Let me start out by telling you that I have only given birth to one child. That fact makes me less than an expert in the topic of this column. However, that has never stopped me before, so I will forge ahead. I do, however, have a number of grandchildren who hold the strings to my heart.

My mother had three daughters – Ginny, Judy, and Natalie. To my knowledge, during our childhood we never worried about Mom or Dad loving one of us more than they loved the other two. It never entered our minds that they might have a favorite.

Sure, I was the eldest. That might make some people think that my parents loved me the best because I was first. Or, perhaps they loved Judy (the middle sister) best because she was smarter. Or, maybe they loved baby sister Natalie the best because she was so cute and had a personality "plus." None of that was true. Mom and Dad loved us all the same.

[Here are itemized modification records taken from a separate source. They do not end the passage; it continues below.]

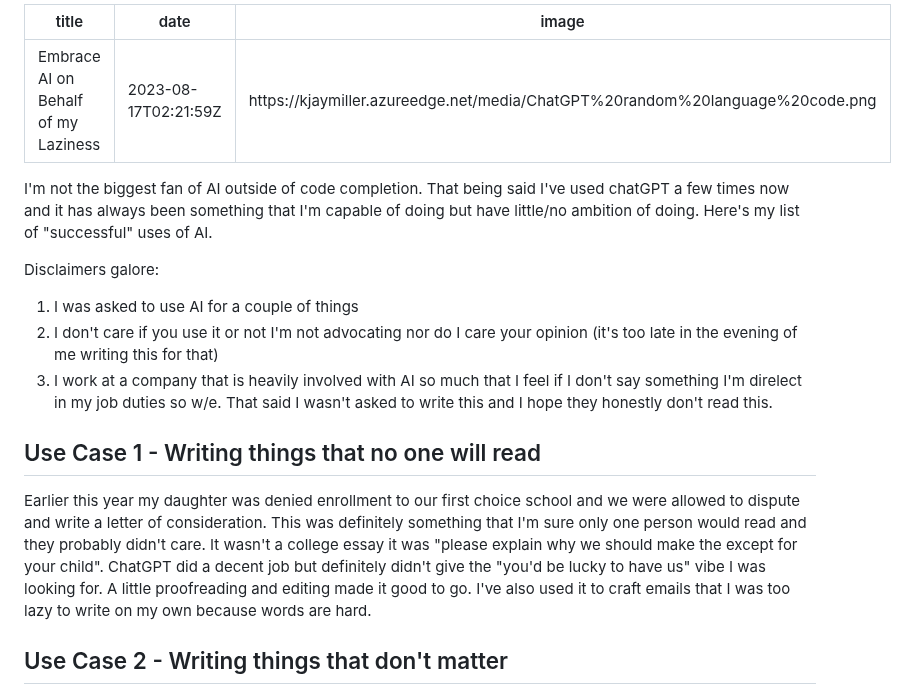
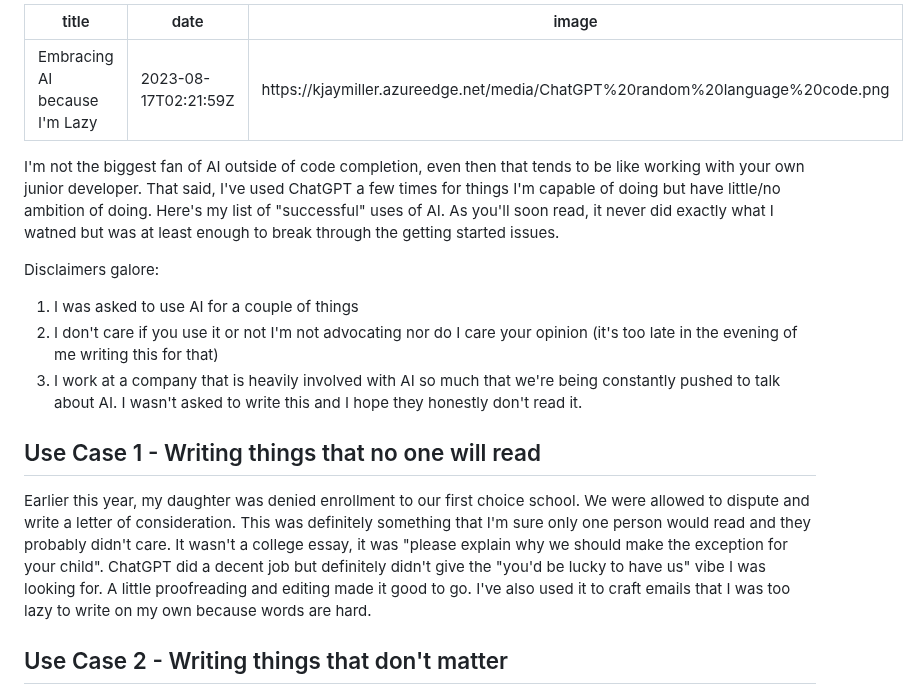
Before and after one commit to kjaymiller/kjaymiller.com, a Markdown page: content/ai-because-im-lazy.md, the part around the change. Rendered like a GitHub page.

Commit message:
update blog post

```diff
--- a/content/ai-because-im-lazy.md
+++ b/content/ai-because-im-lazy.md
@@ -1,20 +1,20 @@
 ---
-title: Embrace AI on Behalf of my Laziness
+title: Embracing AI because I'm Lazy
 date: 2023-08-17T02:21:59Z
 image: https://kjaymiller.azureedge.net/media/ChatGPT%20random%20language%20code.png
 ---
 
-I'm not the biggest fan of AI outside of code completion. That being said I've used chatGPT a few times now and it has always been something that I'm capable of doing but have little/no ambition of doing. Here's my list of "successful" uses of AI.
+I'm not the biggest fan of AI outside of code completion, even then that tends to be like working with your own junior developer. That said, I've used ChatGPT a few times for things I'm capable of doing but have little/no ambition of doing. Here's my list of "successful" uses of AI. As you'll soon read, it never did exactly what I watned but was at least enough to break through the getting started issues.
 
 Disclaimers galore:
 
 1. I was asked to use AI for a couple of things
 2. I don't care if you use it or not I'm not advocating nor do I care your opinion (it's too late in the evening of me writing this for that)
-3. I work at a company that is heavily involved with AI so much that I feel if I don't say something I'm direlect in my job duties so w/e. That said I wasn't asked to write this and I hope they honestly don't read this.
+3. I work at a company that is heavily involved with AI so much that we're being constantly pushed to talk about AI. I wasn't asked to write this and I hope they honestly don't read it.
 
 ## Use Case 1 - Writing things that no one will read
 
-Earlier this year my daughter was denied enrollment to our first choice school and we were allowed to dispute and write a letter of consideration. This was definitely something that I'm sure only one person would read and they probably didn't care. It wasn't a college essay it was "please explain why we should make the except for your child".  ChatGPT did a decent job but definitely didn't give the "you'd be lucky to have us" vibe I was looking for. A little proofreading and editing made it good to go. I've also used it to craft emails that I was too lazy to write on my own because words are hard.
+Earlier this year, my daughter was denied enrollment to our first choice school. We were allowed to dispute and write a letter of consideration. This was definitely something that I'm sure only one person would read and they probably didn't care. It wasn't a college essay, it was "please explain why we should make the exception for your child".  ChatGPT did a decent job but definitely didn't give the "you'd be lucky to have us" vibe I was looking for. A little proofreading and editing made it good to go. I've also used it to craft emails that I was too lazy to write on my own because words are hard.
 
 ## Use Case 2 - Writing things that don't matter
 
```
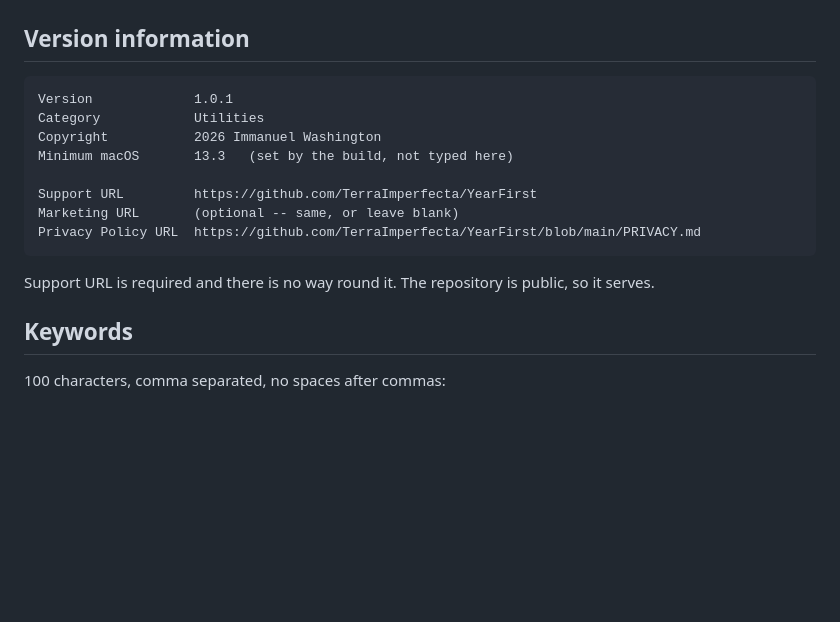
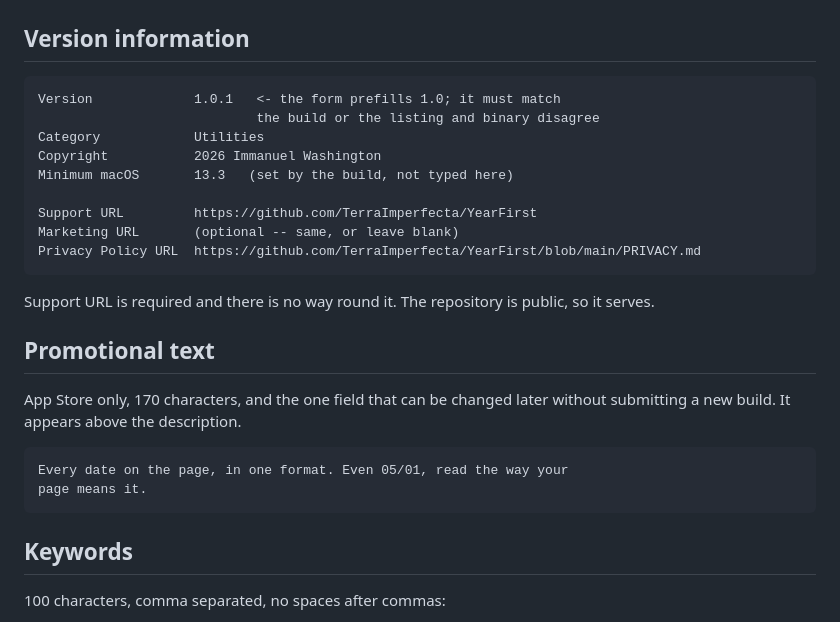
Before and after one commit to TerraImperfecta/YearFirst, a Markdown page: STORE-NOTES.md, the part around the change. Drawn GitHub-style; blank space fills up the shorter version.

Commit message:
Add promotional text, and flag the prefilled version field (#28)
Two things the App Store Connect form asks for that the notes did not cover.

Promotional text is App Store only, 170 characters, and the one field that
can be changed later without submitting a new build -- worth knowing, because
it is the only place to say something time-sensitive without a review cycle.
Draft is 82 characters and reuses the short description, so the tile, the
search result and the App Store all open with the same line.

The version field prefills 1.0, not the build's version. Left unchanged it
would publish a listing whose version disagrees with the binary. Noted next
to the value rather than as a separate warning, since the place it will be
read is while filling that field in.

Co-authored-by: Claude Opus 5 <noreply@anthropic.com>

```diff
--- a/STORE-NOTES.md
+++ b/STORE-NOTES.md
@@ -153,7 +153,8 @@ how to switch it on.
 
 ## Version information
 
-    Version             1.0.1
+    Version             1.0.1   <- the form prefills 1.0; it must match
+                                the build or the listing and binary disagree
     Category            Utilities
     Copyright           2026 Immanuel Washington
     Minimum macOS       13.3   (set by the build, not typed here)
@@ -164,6 +165,14 @@ how to switch it on.
 
 Support URL is required and there is no way round it. The repository is
 public, so it serves.
+
+## Promotional text
+
+App Store only, 170 characters, and the one field that can be changed later
+without submitting a new build. It appears above the description.
+
+    Every date on the page, in one format. Even 05/01, read the way your
+    page means it.
 
 ## Keywords
 
```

How do I know that? Because we were all treated exactly the same way- most of the time.

However, there were times when a certain amount of favoritism was shown. When one of us was sick, she got extra attention. If one of us had a special award or honor, her star shone brighter. If Ginny needed to move home after her divorce, there was room for her. If Judy needed help with a car payment or Natalie had to have black dresses purchased in order to fulfill the requirements of a job, Mom and Dad could be counted on.

The funny thing was –at that time of our lives, we girls weren't jealous of each other. We loved each other so much that the differences in our "needs" didn't get in the way. When one of us won an award or had something nice happen to her, we all celebrated. If someone did something nasty to one of our sisters, we family members stood side by side. Our loyalty went unquestioned.

Funny thing. Our parents always seemed to know just how to treat us so that we never felt jealous or threatened. In some families, one child might be envious of what other children in the family receive. Sometimes parents encourage this jealousy if they blatantly show favoritism – buying more gifts for one child or treating one child differently than the rest. Nothing can drive a wedge between siblings faster than a sense of unfairness.

One mother came into my office when I was an elementary principal. She had her two children with her, but she had come in to talk about the oldest one, who was having academic difficulties. She said, "Johnny (the elder boy) is the one who takes after his father. He got all the stupid genes." The younger boy laughed at that and said to me "I'm on the honor roll." Curbing my immediate instinct to slap the little whippersnapper, I

turned to his older brother, put his arm around his shoulder and said, "What can I do to help you?" He gave a shy smile and said, "Give me some smart genes."

That was a case of rampant favoritism. Perhaps the poor kid had been told for so long that he was dumb that his schoolwork began to show it. Even though he loved his younger brother, I'm sure, it was probably very hard for him to not feel jealous. Poor parenting in that case.

If you have one or 20 children (or grandchildren), loving them is a must. Loving them all the same is a challenge.

IF YOU WOULD LIKE TO DISCUSS THIS OR ANOTHER EDUCATION AND FAMILY TOPIC WITH DR. SMITH, SHE CAN BE REACHED AT HER EMAIL ADDRESS: JSMITH1313@CFL.RR.COM [1] OR IN CARE OF THIS NEWSPAPER.